We are often asked ‘how do liquidators’ work’ and what are their rights regarding access to company records and information. To clarify we have put together this article.
When a liquidator is appointed over a company, either by the shareholders or by order of the High Court, one of the first steps taken will be to locate and uplift the books and records of the company and to seek information about the business, accounts or affairs of the company to enable a full review to be undertaken.
The purpose of the review is to –
- Establish the financial position of the company at liquidation;
- Ensure that all assets have been properly accounted for;
- Identify any other avenues of recovery for the benefit of the company’s creditors; and
- Examine the actions of the company’s officers to see if they have properly carried out their duties and take the appropriate steps where necessary.
Books & Records
The books and records are generally in the possession or control of the director or are held by the company’s professional advisors, such as accountants and lawyers.
When we are appointed as liquidators, our first approach in relation to obtaining company records, is by way of a letter to the relevant person or entity requesting details of the records held and seeking arrangements to uplift those records.
In most cases that initial letter is sufficient but, on occasion, the request is either ignored or refused.
When the records requested are not provided in a timely manner, the liquidator has powers under section 261 of the Companies Act 1993 (“the Act”) to issue a written notice demanding the records and it is an offence to fail to comply with a notice.
Pursuant to section 263 of the Act, a person is not entitled to claim or enforce a lien, over the books and records of the company, against the liquidator, that arises in relation to a debt for the provision of services to the company prior to the liquidation commencing. However, the debt is a preferential claim in the liquidation to the extent of 10% of the total debt up to a maximum of $2,000.
When it comes to obtaining information about the company’s affairs, again our initial approach is to ask the people concerned to provide it.
But, if that doesn’t happen, section 261 of the Act also gives the liquidator the power to issue a notice in writing to various categories of people who have knowledge of the company’s affairs, to attend on the liquidator in person to provide the information that they have.
The people who can be required to attend are –
- a director or former director of the company; or
- a shareholder of the company; or
- a person who was involved in the promotion or formation of the company; or
- a person who is, or has been, an employee of the company; or
- a receiver, accountant, auditor, bank officer, or other person having knowledge of the affairs of the company; or
- a person who is acting or who has at any time acted as a solicitor for the company.
The person to whom the Notice is issued may be required –

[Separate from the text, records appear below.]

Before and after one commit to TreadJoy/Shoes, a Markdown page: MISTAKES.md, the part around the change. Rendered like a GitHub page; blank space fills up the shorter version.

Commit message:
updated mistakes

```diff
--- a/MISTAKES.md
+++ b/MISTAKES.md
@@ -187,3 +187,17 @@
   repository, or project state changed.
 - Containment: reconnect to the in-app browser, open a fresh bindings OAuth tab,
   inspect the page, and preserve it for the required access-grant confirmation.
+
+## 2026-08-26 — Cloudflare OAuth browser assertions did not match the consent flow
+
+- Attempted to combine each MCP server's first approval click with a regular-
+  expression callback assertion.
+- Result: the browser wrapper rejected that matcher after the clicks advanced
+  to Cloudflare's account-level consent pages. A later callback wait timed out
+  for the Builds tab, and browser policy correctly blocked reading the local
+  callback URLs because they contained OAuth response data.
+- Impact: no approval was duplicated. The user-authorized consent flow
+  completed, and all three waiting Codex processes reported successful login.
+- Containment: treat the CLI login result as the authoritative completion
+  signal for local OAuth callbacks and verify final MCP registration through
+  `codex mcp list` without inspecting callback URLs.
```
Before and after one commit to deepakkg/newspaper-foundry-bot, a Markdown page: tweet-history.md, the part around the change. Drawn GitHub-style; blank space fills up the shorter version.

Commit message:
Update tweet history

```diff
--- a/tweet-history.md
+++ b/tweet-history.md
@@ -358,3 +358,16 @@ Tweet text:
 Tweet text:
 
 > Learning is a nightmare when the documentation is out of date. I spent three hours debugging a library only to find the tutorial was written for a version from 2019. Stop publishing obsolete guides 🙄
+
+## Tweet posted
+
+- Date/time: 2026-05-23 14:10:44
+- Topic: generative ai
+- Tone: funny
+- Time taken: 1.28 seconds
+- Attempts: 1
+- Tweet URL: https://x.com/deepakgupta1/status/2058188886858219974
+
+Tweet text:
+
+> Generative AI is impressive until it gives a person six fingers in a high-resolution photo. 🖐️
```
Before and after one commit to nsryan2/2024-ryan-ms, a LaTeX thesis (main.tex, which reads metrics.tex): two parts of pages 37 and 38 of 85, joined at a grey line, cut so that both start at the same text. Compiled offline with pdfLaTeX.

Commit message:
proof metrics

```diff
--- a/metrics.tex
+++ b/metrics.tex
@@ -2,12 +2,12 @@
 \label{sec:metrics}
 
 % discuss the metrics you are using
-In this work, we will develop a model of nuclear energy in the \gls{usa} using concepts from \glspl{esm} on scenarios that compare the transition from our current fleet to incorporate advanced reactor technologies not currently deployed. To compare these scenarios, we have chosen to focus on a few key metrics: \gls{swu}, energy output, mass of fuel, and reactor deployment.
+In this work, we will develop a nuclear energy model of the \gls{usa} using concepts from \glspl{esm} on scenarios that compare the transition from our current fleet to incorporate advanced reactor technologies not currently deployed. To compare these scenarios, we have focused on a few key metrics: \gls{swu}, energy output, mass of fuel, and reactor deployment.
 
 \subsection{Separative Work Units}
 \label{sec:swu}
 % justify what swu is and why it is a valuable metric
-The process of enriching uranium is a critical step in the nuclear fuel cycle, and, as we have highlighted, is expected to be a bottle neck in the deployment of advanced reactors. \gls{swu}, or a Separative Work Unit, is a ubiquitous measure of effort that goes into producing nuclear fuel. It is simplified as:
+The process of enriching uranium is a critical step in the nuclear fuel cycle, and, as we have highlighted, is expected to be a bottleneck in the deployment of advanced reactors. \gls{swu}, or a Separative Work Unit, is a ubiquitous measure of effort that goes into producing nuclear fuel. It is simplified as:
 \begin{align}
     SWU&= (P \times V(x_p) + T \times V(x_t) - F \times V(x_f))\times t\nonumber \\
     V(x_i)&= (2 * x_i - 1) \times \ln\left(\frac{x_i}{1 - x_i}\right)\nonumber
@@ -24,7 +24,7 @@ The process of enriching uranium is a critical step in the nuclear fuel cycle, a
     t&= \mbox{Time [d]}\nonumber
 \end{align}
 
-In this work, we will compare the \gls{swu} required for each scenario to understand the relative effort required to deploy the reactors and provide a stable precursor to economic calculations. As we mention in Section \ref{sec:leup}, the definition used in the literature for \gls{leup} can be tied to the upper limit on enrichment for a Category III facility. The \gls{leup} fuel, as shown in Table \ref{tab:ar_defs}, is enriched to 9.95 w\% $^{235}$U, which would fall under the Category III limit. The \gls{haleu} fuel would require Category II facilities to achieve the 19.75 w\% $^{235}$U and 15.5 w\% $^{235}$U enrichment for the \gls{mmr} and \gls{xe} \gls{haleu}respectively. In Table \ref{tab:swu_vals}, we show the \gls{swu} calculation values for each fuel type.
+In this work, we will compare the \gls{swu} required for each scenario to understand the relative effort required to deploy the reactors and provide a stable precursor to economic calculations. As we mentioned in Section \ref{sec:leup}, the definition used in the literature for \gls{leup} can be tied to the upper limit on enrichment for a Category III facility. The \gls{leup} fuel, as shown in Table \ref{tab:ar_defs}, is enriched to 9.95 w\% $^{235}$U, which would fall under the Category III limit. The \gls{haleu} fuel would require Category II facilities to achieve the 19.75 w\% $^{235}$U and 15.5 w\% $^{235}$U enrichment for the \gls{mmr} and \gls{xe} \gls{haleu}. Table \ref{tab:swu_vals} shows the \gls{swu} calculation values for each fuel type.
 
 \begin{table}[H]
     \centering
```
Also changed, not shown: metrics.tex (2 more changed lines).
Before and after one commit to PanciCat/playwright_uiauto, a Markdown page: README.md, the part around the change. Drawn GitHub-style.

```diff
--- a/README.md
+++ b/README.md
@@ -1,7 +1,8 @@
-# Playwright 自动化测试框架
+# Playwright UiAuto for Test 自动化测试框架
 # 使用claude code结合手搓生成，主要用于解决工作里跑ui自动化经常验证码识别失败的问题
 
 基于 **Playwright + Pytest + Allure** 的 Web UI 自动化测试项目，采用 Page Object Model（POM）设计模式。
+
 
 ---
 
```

- to attend on the liquidator at such reasonable time or times and at such place as may be specified in the notice:
- to provide the liquidator with such information about the business, accounts, or affairs of the company as the liquidator requests:
- to be examined on oath or affirmation by the liquidator or by a barrister or solicitor acting on behalf of the liquidator on any matter relating to the business, accounts, or affairs of the company:
- to assist in the liquidation to the best of the person’s ability.
A person who fails to comply with a notice given under this section commits an offence and, if convicted, is liable to a fine not exceeding $50,000 or imprisonment for up to 2 years.
When appointed over a company, the liquidator doesn’t know what they don’t know so they have been given statutory powers to uplift company records and to obtain information from those people who do know to ensure that any potential avenue of recovery for creditors is identified.
If you would like to find about more about the different insolvency services available you can read more here. If you would like more information about the powers of the liquidators to obtain information and records or how liquidators work, please contact one of the team at McDonald Vague.